Publications

Published: June 2002
ADR update

A Dangerous Trio

Prescriber Update 23(2): 20
June 2002

Dr Ruth Savage, Medical Assessor, 
Centre for Adverse Reactions Monitoring, Dunedin


ACE inhibitors, non-steroidal anti-inflammatory agents and diuretics may act synergistically to cause acute renal failure and exacerbation of renal impairment in pre-disposed individuals.  COX-2 inhibitors and angiotensin II receptor antagonists are alternative members of this dangerous trio.

Evidence from Australian adverse reaction reports

Evidence for the combination of angiotensin converting enzyme (ACE) inhibitors, non-steroidal anti-inflammatory agents (NSAIAs) and diuretics precipitating renal failure comes from the Australian Adverse Drug Reactions Advisory Committee (ADRAC).  In 19991  ADRAC noted that in 46 of the 78 reports of acute renal failure, patients were taking one or more of a NSAIA, diuretic or ACE inhibitor; seven patients were taking all three.  There are now 56 reports in the ADRAC database of renal failure, or worsening renal failure, associated with celecoxib.  Twenty-four of these patients were also taking a diuretic and either an ACE inhibitor or angiotensin II receptor antagonist.2

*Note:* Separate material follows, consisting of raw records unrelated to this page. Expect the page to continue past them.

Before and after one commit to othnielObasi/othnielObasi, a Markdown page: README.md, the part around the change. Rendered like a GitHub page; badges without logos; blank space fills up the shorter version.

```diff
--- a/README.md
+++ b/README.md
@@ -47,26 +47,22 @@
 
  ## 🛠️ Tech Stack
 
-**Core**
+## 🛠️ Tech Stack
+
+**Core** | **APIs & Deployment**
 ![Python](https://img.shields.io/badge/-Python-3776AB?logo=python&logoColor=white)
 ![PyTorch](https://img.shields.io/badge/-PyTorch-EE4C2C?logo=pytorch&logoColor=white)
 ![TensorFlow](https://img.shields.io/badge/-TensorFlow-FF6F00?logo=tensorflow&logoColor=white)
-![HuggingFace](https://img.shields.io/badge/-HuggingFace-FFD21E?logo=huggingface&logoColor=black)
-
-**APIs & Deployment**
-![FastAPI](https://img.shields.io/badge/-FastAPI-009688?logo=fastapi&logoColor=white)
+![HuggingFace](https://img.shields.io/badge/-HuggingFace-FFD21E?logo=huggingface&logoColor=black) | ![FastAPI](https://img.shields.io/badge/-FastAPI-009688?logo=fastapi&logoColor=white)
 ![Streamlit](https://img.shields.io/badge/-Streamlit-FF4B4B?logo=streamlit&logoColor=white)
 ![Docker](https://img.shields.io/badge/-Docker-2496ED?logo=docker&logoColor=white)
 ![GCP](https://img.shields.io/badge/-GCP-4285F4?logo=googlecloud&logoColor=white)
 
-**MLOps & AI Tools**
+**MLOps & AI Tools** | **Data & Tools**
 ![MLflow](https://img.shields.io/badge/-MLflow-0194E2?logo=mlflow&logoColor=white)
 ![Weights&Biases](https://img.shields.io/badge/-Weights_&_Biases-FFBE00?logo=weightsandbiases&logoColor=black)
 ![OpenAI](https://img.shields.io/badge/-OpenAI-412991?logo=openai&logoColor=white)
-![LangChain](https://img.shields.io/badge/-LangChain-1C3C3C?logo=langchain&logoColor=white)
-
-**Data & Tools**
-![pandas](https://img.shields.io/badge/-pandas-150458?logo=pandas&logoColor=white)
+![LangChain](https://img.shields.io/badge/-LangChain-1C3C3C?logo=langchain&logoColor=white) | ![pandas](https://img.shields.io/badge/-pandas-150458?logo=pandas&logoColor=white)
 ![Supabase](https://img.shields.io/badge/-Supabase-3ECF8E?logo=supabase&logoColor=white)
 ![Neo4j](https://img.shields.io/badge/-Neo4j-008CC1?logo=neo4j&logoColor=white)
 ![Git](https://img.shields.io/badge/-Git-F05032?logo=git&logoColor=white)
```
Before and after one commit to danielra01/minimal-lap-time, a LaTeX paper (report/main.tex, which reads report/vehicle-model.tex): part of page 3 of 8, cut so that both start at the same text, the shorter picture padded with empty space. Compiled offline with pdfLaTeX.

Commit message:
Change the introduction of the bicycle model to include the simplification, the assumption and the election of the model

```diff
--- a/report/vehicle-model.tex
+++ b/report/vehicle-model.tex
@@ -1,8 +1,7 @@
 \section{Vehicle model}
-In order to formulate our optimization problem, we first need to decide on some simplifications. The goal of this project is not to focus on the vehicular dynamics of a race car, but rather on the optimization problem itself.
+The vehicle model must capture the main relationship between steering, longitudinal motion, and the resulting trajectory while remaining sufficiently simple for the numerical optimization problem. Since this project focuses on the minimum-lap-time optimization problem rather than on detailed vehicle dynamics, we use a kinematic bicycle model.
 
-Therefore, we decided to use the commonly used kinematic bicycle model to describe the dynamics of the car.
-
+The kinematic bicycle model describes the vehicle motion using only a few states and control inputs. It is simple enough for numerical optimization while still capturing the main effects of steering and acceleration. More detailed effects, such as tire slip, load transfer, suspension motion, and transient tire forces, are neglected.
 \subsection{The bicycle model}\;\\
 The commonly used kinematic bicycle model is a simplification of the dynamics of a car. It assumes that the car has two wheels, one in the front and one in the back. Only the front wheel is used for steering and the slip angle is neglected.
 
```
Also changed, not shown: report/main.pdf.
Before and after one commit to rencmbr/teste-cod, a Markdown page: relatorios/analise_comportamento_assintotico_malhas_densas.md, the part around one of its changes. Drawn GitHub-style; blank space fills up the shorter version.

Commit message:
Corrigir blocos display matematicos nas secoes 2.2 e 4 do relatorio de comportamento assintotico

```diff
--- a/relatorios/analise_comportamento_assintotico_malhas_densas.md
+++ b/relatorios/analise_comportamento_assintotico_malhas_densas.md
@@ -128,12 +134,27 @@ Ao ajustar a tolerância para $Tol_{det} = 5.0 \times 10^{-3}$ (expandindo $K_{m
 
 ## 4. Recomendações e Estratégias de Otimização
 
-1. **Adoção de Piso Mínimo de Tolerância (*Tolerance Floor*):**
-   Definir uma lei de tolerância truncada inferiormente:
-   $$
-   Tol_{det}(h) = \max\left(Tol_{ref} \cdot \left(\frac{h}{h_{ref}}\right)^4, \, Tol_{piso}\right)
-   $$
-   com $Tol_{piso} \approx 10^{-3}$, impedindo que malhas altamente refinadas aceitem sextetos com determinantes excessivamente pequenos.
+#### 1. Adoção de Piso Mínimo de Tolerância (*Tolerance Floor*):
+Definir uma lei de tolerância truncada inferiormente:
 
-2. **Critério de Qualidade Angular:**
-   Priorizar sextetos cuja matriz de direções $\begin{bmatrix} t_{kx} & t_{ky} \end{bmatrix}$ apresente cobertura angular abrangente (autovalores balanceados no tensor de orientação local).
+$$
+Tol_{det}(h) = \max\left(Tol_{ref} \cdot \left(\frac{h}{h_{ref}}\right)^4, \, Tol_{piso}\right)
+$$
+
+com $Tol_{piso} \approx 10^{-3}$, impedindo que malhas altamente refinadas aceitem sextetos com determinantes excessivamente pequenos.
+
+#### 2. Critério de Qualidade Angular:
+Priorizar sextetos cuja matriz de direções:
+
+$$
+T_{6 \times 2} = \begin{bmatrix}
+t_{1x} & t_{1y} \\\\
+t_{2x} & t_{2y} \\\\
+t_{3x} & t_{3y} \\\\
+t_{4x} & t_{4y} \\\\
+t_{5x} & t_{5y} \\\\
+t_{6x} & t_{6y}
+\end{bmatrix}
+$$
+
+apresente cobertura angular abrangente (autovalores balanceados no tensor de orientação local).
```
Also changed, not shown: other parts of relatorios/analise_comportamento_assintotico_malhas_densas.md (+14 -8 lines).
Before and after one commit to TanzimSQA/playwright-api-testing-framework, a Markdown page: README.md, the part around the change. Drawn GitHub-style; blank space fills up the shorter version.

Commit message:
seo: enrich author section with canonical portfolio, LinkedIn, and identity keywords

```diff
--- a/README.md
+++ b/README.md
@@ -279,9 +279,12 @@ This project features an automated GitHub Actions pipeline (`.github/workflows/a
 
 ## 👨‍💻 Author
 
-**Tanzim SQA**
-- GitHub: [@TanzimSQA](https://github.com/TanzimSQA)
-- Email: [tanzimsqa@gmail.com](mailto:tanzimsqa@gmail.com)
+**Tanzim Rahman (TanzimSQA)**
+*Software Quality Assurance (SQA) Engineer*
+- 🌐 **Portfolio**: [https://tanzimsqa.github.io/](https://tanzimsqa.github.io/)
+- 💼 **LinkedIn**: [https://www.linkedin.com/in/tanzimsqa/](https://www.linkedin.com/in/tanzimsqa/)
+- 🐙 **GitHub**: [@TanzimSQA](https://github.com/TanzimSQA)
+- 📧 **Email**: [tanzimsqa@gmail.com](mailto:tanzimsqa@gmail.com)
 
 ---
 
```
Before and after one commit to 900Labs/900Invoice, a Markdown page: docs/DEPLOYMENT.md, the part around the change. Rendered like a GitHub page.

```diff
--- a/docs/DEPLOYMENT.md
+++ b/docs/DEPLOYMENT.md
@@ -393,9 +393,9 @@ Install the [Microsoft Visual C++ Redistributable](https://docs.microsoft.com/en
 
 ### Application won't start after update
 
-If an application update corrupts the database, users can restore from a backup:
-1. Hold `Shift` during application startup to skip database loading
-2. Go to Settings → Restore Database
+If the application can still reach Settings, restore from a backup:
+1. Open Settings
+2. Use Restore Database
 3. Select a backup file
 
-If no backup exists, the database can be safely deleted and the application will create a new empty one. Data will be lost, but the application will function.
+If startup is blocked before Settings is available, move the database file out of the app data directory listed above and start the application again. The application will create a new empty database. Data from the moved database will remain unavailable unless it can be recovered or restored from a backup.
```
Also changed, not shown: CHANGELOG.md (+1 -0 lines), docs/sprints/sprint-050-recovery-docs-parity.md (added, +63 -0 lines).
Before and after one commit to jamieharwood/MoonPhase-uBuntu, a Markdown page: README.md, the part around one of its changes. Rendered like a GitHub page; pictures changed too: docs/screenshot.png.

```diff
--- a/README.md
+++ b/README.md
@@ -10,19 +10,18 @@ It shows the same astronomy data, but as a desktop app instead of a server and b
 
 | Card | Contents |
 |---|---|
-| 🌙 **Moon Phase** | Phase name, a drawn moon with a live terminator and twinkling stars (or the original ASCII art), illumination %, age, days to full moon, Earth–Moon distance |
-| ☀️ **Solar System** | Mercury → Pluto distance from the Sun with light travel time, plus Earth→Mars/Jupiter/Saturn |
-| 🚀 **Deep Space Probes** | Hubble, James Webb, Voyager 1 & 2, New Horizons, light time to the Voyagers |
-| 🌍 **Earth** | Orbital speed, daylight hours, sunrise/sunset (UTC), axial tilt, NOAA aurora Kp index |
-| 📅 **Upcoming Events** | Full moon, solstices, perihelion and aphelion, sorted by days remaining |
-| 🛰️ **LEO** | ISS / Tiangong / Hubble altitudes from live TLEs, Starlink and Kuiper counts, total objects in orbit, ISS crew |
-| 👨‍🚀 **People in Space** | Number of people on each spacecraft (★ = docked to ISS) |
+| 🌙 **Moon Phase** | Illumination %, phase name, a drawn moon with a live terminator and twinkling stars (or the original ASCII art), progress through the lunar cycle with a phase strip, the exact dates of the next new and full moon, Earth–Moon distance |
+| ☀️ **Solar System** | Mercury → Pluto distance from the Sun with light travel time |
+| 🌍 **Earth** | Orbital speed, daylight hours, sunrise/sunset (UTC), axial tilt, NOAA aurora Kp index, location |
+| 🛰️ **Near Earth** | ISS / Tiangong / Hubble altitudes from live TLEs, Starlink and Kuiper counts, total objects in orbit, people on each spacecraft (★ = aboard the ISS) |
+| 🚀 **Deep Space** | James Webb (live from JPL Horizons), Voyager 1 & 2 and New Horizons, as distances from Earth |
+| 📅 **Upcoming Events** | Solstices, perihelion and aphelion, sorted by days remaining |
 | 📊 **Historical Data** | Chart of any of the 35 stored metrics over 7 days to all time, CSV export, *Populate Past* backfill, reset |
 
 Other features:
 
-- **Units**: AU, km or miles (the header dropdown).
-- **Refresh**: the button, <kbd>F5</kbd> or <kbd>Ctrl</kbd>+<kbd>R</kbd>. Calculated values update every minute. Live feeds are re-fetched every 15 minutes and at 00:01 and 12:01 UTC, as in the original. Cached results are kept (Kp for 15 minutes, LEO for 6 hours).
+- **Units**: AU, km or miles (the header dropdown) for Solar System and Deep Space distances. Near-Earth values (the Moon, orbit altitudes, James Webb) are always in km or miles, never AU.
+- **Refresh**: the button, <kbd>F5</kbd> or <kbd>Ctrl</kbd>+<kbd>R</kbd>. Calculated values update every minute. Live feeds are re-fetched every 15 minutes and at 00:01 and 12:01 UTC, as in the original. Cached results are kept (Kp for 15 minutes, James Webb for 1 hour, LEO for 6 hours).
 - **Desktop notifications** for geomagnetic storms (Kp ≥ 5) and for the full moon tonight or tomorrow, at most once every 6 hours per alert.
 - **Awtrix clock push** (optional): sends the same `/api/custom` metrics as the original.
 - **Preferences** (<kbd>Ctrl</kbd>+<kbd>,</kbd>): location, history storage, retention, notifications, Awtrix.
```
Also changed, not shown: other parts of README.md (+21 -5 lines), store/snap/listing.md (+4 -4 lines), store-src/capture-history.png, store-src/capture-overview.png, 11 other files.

Combination inhibits renal compensatory mechanisms

Hypovolaemic states including dehydration, congestive cardiac failure, impaired renal function and anaesthesia may predispose patients to renal insufficiency by lowering the afferent glomerular arteriolar pressure.  In order to maintain glomerular perfusion pressure in these circumstances, renal prostaglandin activity dilates the afferent arterioles, and the renin-angiotensin system is activated leading to constriction of the efferent arterioles.  Renal failure may be precipitated by NSAIAs and COX-2 inhibitors impairing renal prostaglandin biosynthesis, and by ACE inhibitors and angiotensin receptor blockers reducing angiotensin II activity.

Avoid the trio in at-risk patients

Some patients with predisposing conditions are likely to require ACE-inhibitors and/or diuretics, and should not be co-prescribed NSAIAs or COX-2 inhibitors.  In patients taking all three medicines who become predisposed (e.g. due to dehydration from diarrhoea), NSAIAs and COX-2 inhibitors should be withdrawn, and renal function and plasma potassium concentrations monitored closely.  The doses of the other medicines should be adjusted accordingly.

The elderly are particularly susceptible to acute renal failure due to the dangerous trio.  Most will have some degree of renal impairment (even with a normal serum creatinine concentration), possibly with renal function as low as 50% of normal.  Older patients are also prone to diuretic-induced dehydration and hypotension, and their fluid intake is often inadequate.

Competing interests (author): none declared.

Correspondence to Dr Ruth Savage, CARM, PO Box 913, Dunedin.

References
  1. Boyd IW, Mathew TH, Thomas MC. COX-2 inhibitors and renal failure: the triple whammy revisited [letter]. Med J Aust 2000:173; 274.
  2. Personal communication, 29 October 2001. Executive Officer, Adverse Drug Reactions Unit, Therapeutic Goods Administration, Australia.